-------- Supplied records
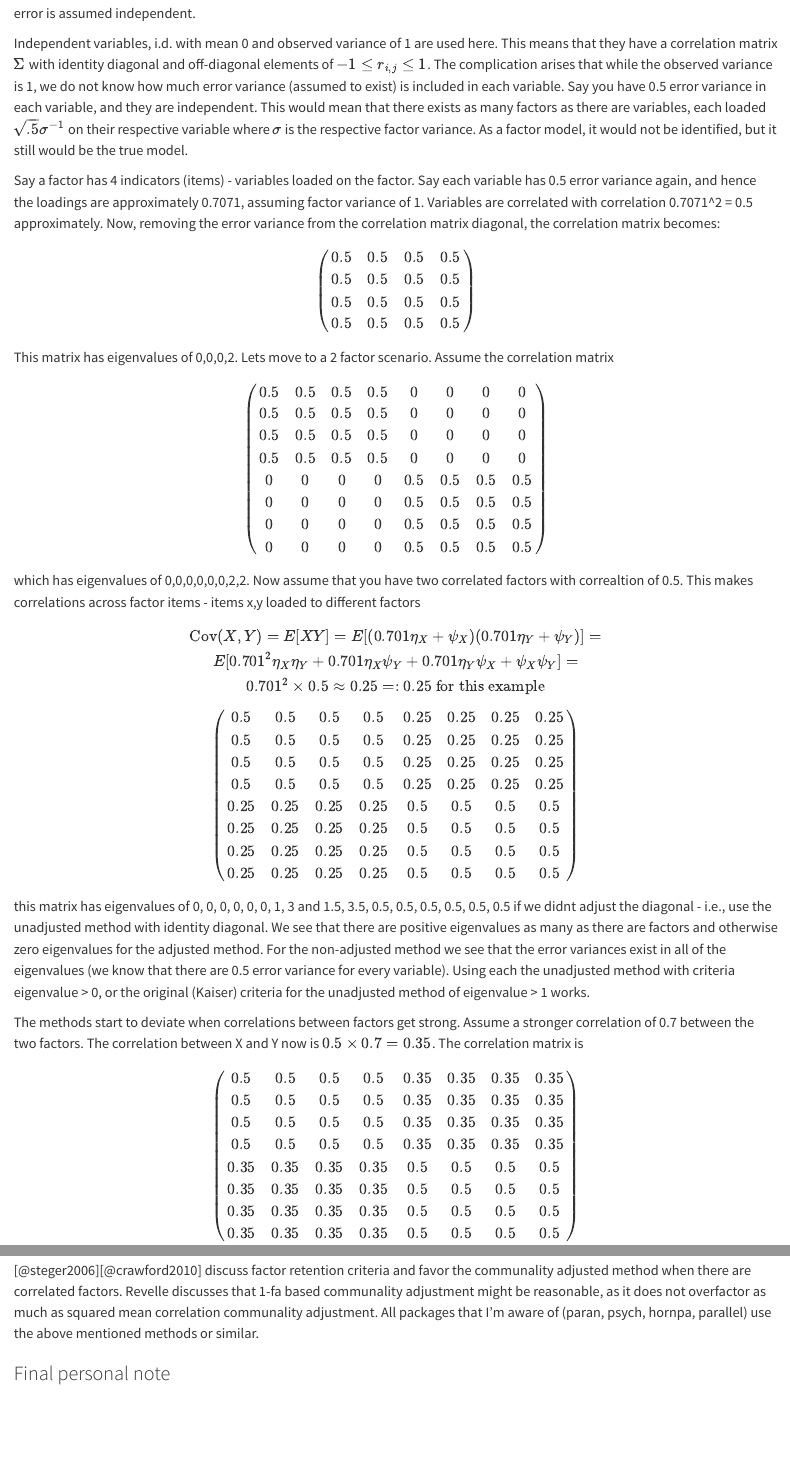
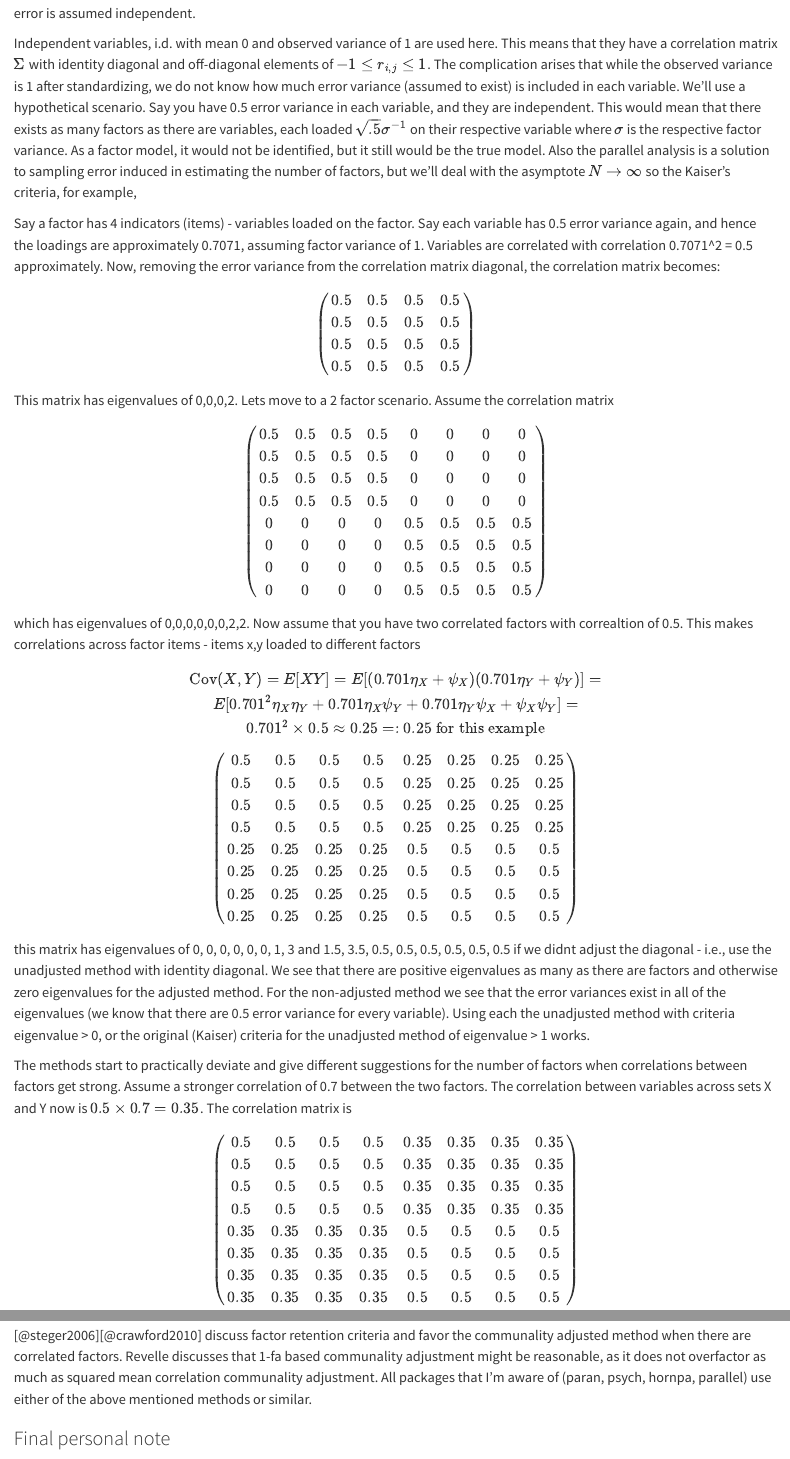
Before and after one commit to lintula9/CORE-OM_p_factor, a Quarto document (parallleAnalysis.qmd): the page in a window 1100 px wide, from 210 px down, and a second part further down, joined at a grey line. Rendered offline with R 4.5, knitr and Pandoc in place of Quarto, with nearby package versions; a font, style sheet, LaTeX package, included part or bibliography that could not be used is replaced or left out.

Commit message:
Update parallleAnalysis.qmd

```diff
--- a/parallleAnalysis.qmd
+++ b/parallleAnalysis.qmd
@@ -9,7 +9,7 @@ bibliography: references.bib
 
 In parallel analysis we are interested in finding the true amount of factors. In practice, this is arguably not possible with observed data without assumptions. In psychometric theory, the assumptions often is that responses to a set of items are due to traits or other latent aspects of the respondent. The other assumption is that there is also error within each item. Most of the time this error is assumed independent.
 
-Independent variables, i.d. with mean 0 and observed variance of 1 are used here. This means that they have a correlation matrix $\Sigma$ with identity diagonal and off-diagonal elements of $-1\le r_{i,j}\le 1$. The complication arises that while the observed variance is 1, we do not know how much error variance (assumed to exist) is included in each variable. Say you have 0.5 error variance in each variable, and they are independent. This would mean that there exists as many factors as there are variables, each loaded $\sqrt{.5}\sigma^{-1}$ on their respective variable where $\sigma$ is the respective factor variance. As a factor model, it would not be identified, but it still would be the true model.
+Independent variables, i.d. with mean 0 and observed variance of 1 are used here. This means that they have a correlation matrix $\Sigma$ with identity diagonal and off-diagonal elements of $-1\le r_{i,j}\le 1$. The complication arises that while the observed variance is 1 after standardizing, we do not know how much error variance (assumed to exist) is included in each variable. We'll use a hypothetical scenario. Say you have 0.5 error variance in each variable, and they are independent. This would mean that there exists as many factors as there are variables, each loaded $\sqrt{.5}\sigma^{-1}$ on their respective variable where $\sigma$ is the respective factor variance. As a factor model, it would not be identified, but it still would be the true model. Also the parallel analysis is a solution to sampling error induced in estimating the number of factors, but we'll deal with the asymptote $N\to\infty$ so the Kaiser's criteria, for example,
 
 Say a factor has 4 indicators (items) - variables loaded on the factor. Say each variable has 0.5 error variance again, and hence the loadings are approximately 0.7071, assuming factor variance of 1. Variables are correlated with correlation 0.7071\^2 = 0.5 approximately. Now, removing the error variance from the correlation matrix diagonal, the correlation matrix becomes:
 
@@ -60,7 +60,7 @@ $$
 
 this matrix has eigenvalues of 0, 0, 0, 0, 0, 0, 1, 3 and 1.5, 3.5, 0.5, 0.5, 0.5, 0.5, 0.5, 0.5 if we didnt adjust the diagonal - i.e., use the unadjusted method with identity diagonal. We see that there are positive eigenvalues as many as there are factors and otherwise zero eigenvalues for the adjusted method. For the non-adjusted method we see that the error variances exist in all of the eigenvalues (we know that there are 0.5 error variance for every variable). Using each the unadjusted method with criteria eigenvalue \> 0, or the original (Kaiser) criteria for the unadjusted method of eigenvalue \> 1 works.
 
-The methods start to deviate when correlations between factors get strong. Assume a stronger correlation of 0.7 between the two factors. The correlation between X and Y now is $0.5\times0.7=0.35$. The correlation matrix is
+The methods start to practically deviate and give different suggestions for the number of factors when correlations between factors get strong. Assume a stronger correlation of 0.7 between the two factors. The correlation between variables across sets X and Y now is $0.5\times0.7=0.35$. The correlation matrix is
 
 $$
 \begin{pmatrix}
@@ -95,7 +95,7 @@ More precisely (maybe) if there are orthogonal unique directions within the corr
 
 This means that, if we know error variance, we can then adjust accordingly (using either method). We do not know error variance, and are left to estimate it. Estimating error variance can be done in multiple ways. E.g. by fitting a 1 factor model. After estimating it you can use the adjusted matrix with criteria \> 0 or the non-adjusted matrix, but adjusted criteria ($>1-\psi$ ). If the criteria is not adjusted for the non-adjusted matrix then the larger the smaller the error variance, the more likely we underfactor. These are of course theoretical values, not including sampling errors central to the tenet of parallel analysis. Random sampling methods have been implemented for the adjusted method.
 
-[@steger2006][@crawford2010] discuss factor retention criteria and favor the communality adjusted method when there are correlated factors. Revelle discusses that 1-fa based communality adjustment might be reasonable, as it does not overfactor as much as squared mean correlation communality adjustment. All packages that I'm aware of (paran, psych, hornpa, parallel) use the above mentioned methods or similar.
+[@steger2006][@crawford2010] discuss factor retention criteria and favor the communality adjusted method when there are correlated factors. Revelle discusses that 1-fa based communality adjustment might be reasonable, as it does not overfactor as much as squared mean correlation communality adjustment. All packages that I'm aware of (paran, psych, hornpa, parallel) use either of the above mentioned methods or similar.
 
 ### Final personal note
 
```
Also changed, not shown: parallleAnalysis.qmd (2 more changed lines).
----------------
- [Problem description]
Scan the data above for the word "parallleAnalysis", then copy every line that holds it.

- [The completed task]
Before and after one commit to lintula9/CORE-OM_p_factor, a Quarto document (parallleAnalysis.qmd): the page in a window 1100 px wide, from 210 px down, and a second part further down, joined at a grey line. Rendered offline with R 4.5, knitr and Pandoc in place of Quarto, with nearby package versions; a font, style sheet, LaTeX package, included part or bibliography that could not be used is replaced or left out.
Update parallleAnalysis.qmd
--- a/parallleAnalysis.qmd
+++ b/parallleAnalysis.qmd
Also changed, not shown: parallleAnalysis.qmd (2 more changed lines).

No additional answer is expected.